On this one, Jacob, you may be standing to my left. While there are many benefits to eating locally -- including those you mention -- the costs and benefits of local production (versus national or, gasp, global) need far more study before we can understand how and where to deploy localism in solving food crises. And unfortunately, just as proponents of organic foods sometimes offer it as the do-it-all solution, "localavores" can occasionally go too far -- despite the fact that, in some cases, local may not be the best answer.
Consider the energy and climate impacts of local food production. Yes, shipping food tens of thousands of miles, as is often done today, burns lots of oil and spews lots of carbon. But simply cutting "food miles" isn't an automatic gain for sustainability. I'd burn far less fuel (and thus emit far less carbon) shipping a freight car load of produce from the Salinas Valley to Seattle than I would using dozens and dozens of individual pickup trucks to haul the same quantity of produce from local farms around Seattle to the farmer's market downtown. The paradox of our centralized, industrialized food system, with its carefully scheduled deliveries and obsessive focus on cost-cutting, is that it actually helps keep food transportation energy costs down.
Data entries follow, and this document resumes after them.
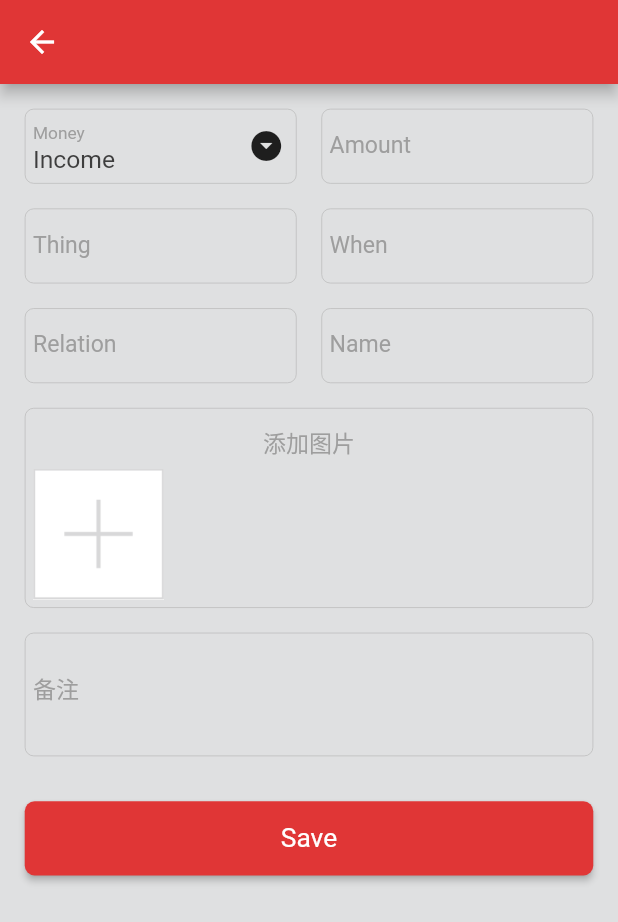
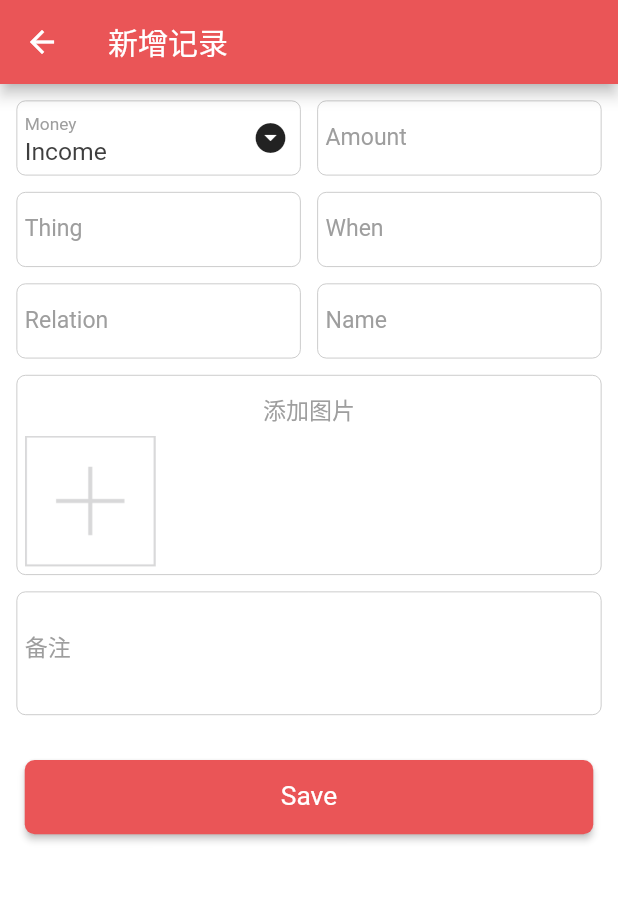
Before and after one commit to andybin-cn/giftmoney-flutter, a Flutter app: the screen it shows after launch, item 3 of the bottom bar chosen, on a phone screen of 412 x 824 dp. Shown: the top 922 px of the screen. Run offline on Flutter 3.47's test engine with Material 2 defaults, Android fonts, the phone set to English and light mode, and no system bars; our stand-ins replace dio, file_picker, fluttertoast, graphql, image_picker, package_info and 4 more; missing offline and left inert: firebase_admob, flutter_email_sender, sharesdk_plugin; accounts and stored records are empty.

```diff
--- a/lib/base/base_stateful_page.dart
+++ b/lib/base/base_stateful_page.dart
@@ -15,6 +15,7 @@ abstract class BaseStatefulPage extends StatefulWidget with RatioHelper {
 class BasePageState<T extends BaseStatefulPage> extends BaseState<T> with RatioHelper {
   I18n i18n;
   String title = '';
+  Color backgroundColor = Color(0xFFDFE0E1);
   @override
   void initState() {
     super.initState();
@@ -24,7 +25,6 @@ class BasePageState<T extends BaseStatefulPage> extends BaseState<T> with RatioH
   Widget build(BuildContext context) {
     i18n = I18n.of(context);
     return buildContainer(context);
-
   }
 
   Widget buildContainer(BuildContext context) {
@@ -34,7 +34,7 @@ class BasePageState<T extends BaseStatefulPage> extends BaseState<T> with RatioH
         title: Text(title),
         actions: appBarActions(),
       ),
-      backgroundColor: Color(0xFFDFE0E1),
+      backgroundColor: backgroundColor,
       body: GestureDetector(
         onTap: () {
           FocusScope.of(context).requestFocus(FocusNode());
--- a/lib/components/small_parts/image_showcase.dart
+++ b/lib/components/small_parts/image_showcase.dart
@@ -43,7 +43,7 @@ class _ImageShowcaseState extends State<ImageShowcase> {
         borderRadius: BorderRadius.circular(6),
       ),
       width: ScreenUtil.screenWidth,
-      margin: EdgeInsets.all(RatioHelper.scalePx(30)),
+      margin: EdgeInsets.all(RatioHelper.scalePx(20)),
       padding: EdgeInsets.all(RatioHelper.scalePx(10)),
       child: Column(
         crossAxisAlignment: CrossAxisAlignment.center,
--- a/lib/main.dart
+++ b/lib/main.dart
@@ -60,24 +60,27 @@ class _MyAppState extends State<MyApp> {
 
   @override
   Widget build(BuildContext context) {
+    // if(loadingApp) {
+    //   return WelcomePage();
+    // }
     return MaterialApp(
       title: I18nUtil.shared != null ? I18nUtil.shared.app_name : '礼金小助手',
       theme: ThemeData(
         backgroundColor: AppColor.grayBackground,
         buttonColor: Color(0xFFEDD0BE),
         primarySwatch: MaterialColor(
-          0xFFE03636,
+          0xFFEA5557,
           <int, Color>{
             50: Color(0xFFFFEBEE),
-            100: Color(0xFFFFCDD2),
-            200: Color(0xFFFF534D),
-            300: Color(0xFFE53935),
-            400: Color(0xFFE53935),
-            500: Color(0xFFE03636),
-            600: Color(0xFFD32F2F),
-            700: Color(0xFFC62828),
-            800: Color(0xFFC62828),
-            900: Color(0xFFB71C1C),
+            100: Color(0xFFF49FA1),
+            200: Color(0xFFF49FA1),
+            300: Color(0xFFF48083),
+            400: Color(0xFFF48083),
+            500: Color(0xFFEA5557),
+            600: Color(0xFFB05C5E),
+            700: Color(0xFFB05C5E),
+            800: Color(0xFF981C1F),
+            900: Color(0xFF981C1F),
           },
         ),
       ),
--- a/lib/pages/add_record_page.dart
+++ b/lib/pages/add_record_page.dart
@@ -34,12 +34,14 @@ class _AddRecordPageState extends BasePageState<AddRecordPage> {
   void initState() {
     super.initState();
     trade = widget.trade;
+    title = trade != null ? "修改记录" : "新增记录";
+    backgroundColor = Colors.white;
   }
 
   @override
   Widget buildBody(BuildContext context) {
     SQLTradeType initTradeType = trade?.type ?? SQLTradeType.inAccount;
-    double spacing = RatioHelper.scalePx(30);
+    double spacing = RatioHelper.scalePx(20);
     double formWidth = (ScreenUtil.screenWidthDp - spacing * 3) / 2;
     return Form(
       key: _formKey,
--- a/lib/pages/main_tab_page.dart
+++ b/lib/pages/main_tab_page.dart
@@ -8,6 +8,7 @@ import 'package:giftmoney/pages/home_accessibility_page.dart';
 import 'package:giftmoney/pages/home_chart_page.dart';
 import 'package:giftmoney/pages/home_mine_page.dart';
 import 'package:giftmoney/pages/home_record_page.dart';
+import 'package:giftmoney/theme/theme.dart';
 import 'package:giftmoney/utils/i18n_util.dart';
 import 'package:giftmoney/utils/screen_util.dart';
 
@@ -79,7 +80,7 @@ class _MainTabPageState extends BasePageState<MainTabPage> {
             Align(
               alignment: Alignment.topCenter,
               child: FlatButton(
-                  child: Image.asset('assets/images/icons8-add_filled.png', width: 40, height: 40,),
+                  child: Image.asset('assets/images/icons8-add_filled.png', width: 40, height: 40),
                   onPressed: () {
                     Navigator.push(context,
                       MaterialPageRoute(builder: (context) {
--- a/lib/theme/theme.dart
+++ b/lib/theme/theme.dart
@@ -2,15 +2,15 @@
 import 'package:flutter/material.dart';
 
 class AppColor {
-  static const Color mainAppColor = const Color(0xFFE03636);
-  static const Color secondaryAppColor = const Color(0xFFFF534D);
+  static const Color mainAppColor = const Color(0xFFEA5557);
+  static const Color secondaryAppColor = const Color(0xFFF49FA1);
   static const Color grayBackground = const Color(0xFFDFE0E1);
   static const Color mainBlackText = const Color(0xff3e3e3e);
   static const Color secondaryText = const Color(0xff9E9E9E);
   static const Color reminderText = const Color(0xffbdbdbd);
   static const Color underlineGray = const Color(0xffcccccc);
   static const Color dividerColor = const Color(0xffbbbbbb);
-  static const Color errorMsgColor = const Color(0xFFC62828);
+  static const Color errorMsgColor = const Color(0xFF981C1F);
 
   static const Color goldColor = const Color(0xffFFCC00);
 }
```
Also changed, not shown: assets/images/Facebook_icon.png (deleted), assets/images/Twitter_NEW.png (deleted), assets/images/doeban.jpeg (deleted), assets/images/icons8-add_filled.png, assets/images/qZone.jpg (deleted), assets/images/qq.png (deleted), assets/images/sina-icon.png (deleted), assets/images/wechat.png (deleted), assets/images/wechatTimeline.jpeg (deleted), lib/generated/i18n.dart, 40 other files.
Nor is distance the only factor. A few years ago, when local-food advocates in Britain complained about importing meat from New Zealand, researchers found that New Zealand farmers use far less synthetic fertilizer than British farmers do and that New Zealand sheep feed almost entirely on grass, whereas livestock in Britain is grain-fed. As a result, importing New Zealand mutton and dairy products actually cut energy use and climate impacts by 75% and 50%, respectively, over locally produced items.
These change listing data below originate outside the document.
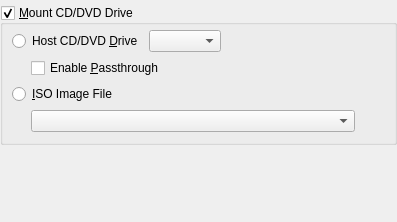
The window that vbox/src/VBox/Frontends/VirtualBox4/ui/VBoxVMSettingsCD.ui (jljuxgm/vboxgit) describes before a commit, drawn with Qt 5.
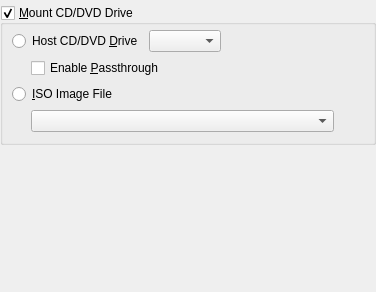
The same window after the commit. Custom widgets are drawn as their Qt base class.

What changed in the file:
```diff
--- a/vbox/src/VBox/Frontends/VirtualBox4/ui/VBoxVMSettingsCD.ui
+++ b/vbox/src/VBox/Frontends/VirtualBox4/ui/VBoxVMSettingsCD.ui
@@ -22,8 +22,8 @@
    <rect>
     <x>0</x>
     <y>0</y>
-    <width>397</width>
-    <height>222</height>
+    <width>376</width>
+    <height>292</height>
    </rect>
   </property>
   <layout class="QVBoxLayout" >
@@ -186,12 +186,6 @@
         </item>
         <item>
          <widget class="VBoxMediaComboBox" name="mCbIsoCD" >
-          <property name="sizePolicy" >
-           <sizepolicy vsizetype="Fixed" hsizetype="Expanding" >
-            <horstretch>0</horstretch>
-            <verstretch>0</verstretch>
-           </sizepolicy>
-          </property>
           <property name="whatsThis" >
            <string>Displays the image file to mount to the virtual CD/DVD drive and allows to quickly select a different image.</string>
           </property>
```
And then, of course, there's the question of how many people can be fed locally. Countries like the United States, blessed with superb soils and climate, can indeed feed themselves "locally." But countries like China and India, whose soaring populations have already exceeded their food output, will need imports for the foreseeable future -- in the coming decades, we will probably need more global trade, not less. The challenge will be to find ways to do it sustainably and equitably.
And even here, in the breadbasket of the world, the physical infrastructure needed to distribute local food -- the old farm-to-market roads and rail spurs that once connected farms to cities -- has long since been abandoned or removed to make way for national and global supply chains. By one estimate, the average American community produces just 5% of the food its citizens consume.
Am I arguing against local food? Hell, no. As you rightly point out, local foods often taste better and are more nutritious. They support smaller producers who are struggling in a market that favors large national and multinational players.
Perhaps most important, local foods connect, or reconnect, consumers to producers in often intangible ways that, in my view, are ultimately critical to our long-term survival. Where are urban children of today supposed to gain the exposure to food production that might inspire them to become farmers themselves?
What I am arguing, however, is that if we want to re-establish this vital connection, we need to understand how much work lies ahead of us -- and how a weekly trip to local farmer's market, invigorating though it may be, is just the first step.
Paul Roberts writes about the economics and politics of food, energy and other key "inputs." His most recent book, "The End of Food," has just been published by Houghton Mifflin.Copyright © 2015, Los Angeles Times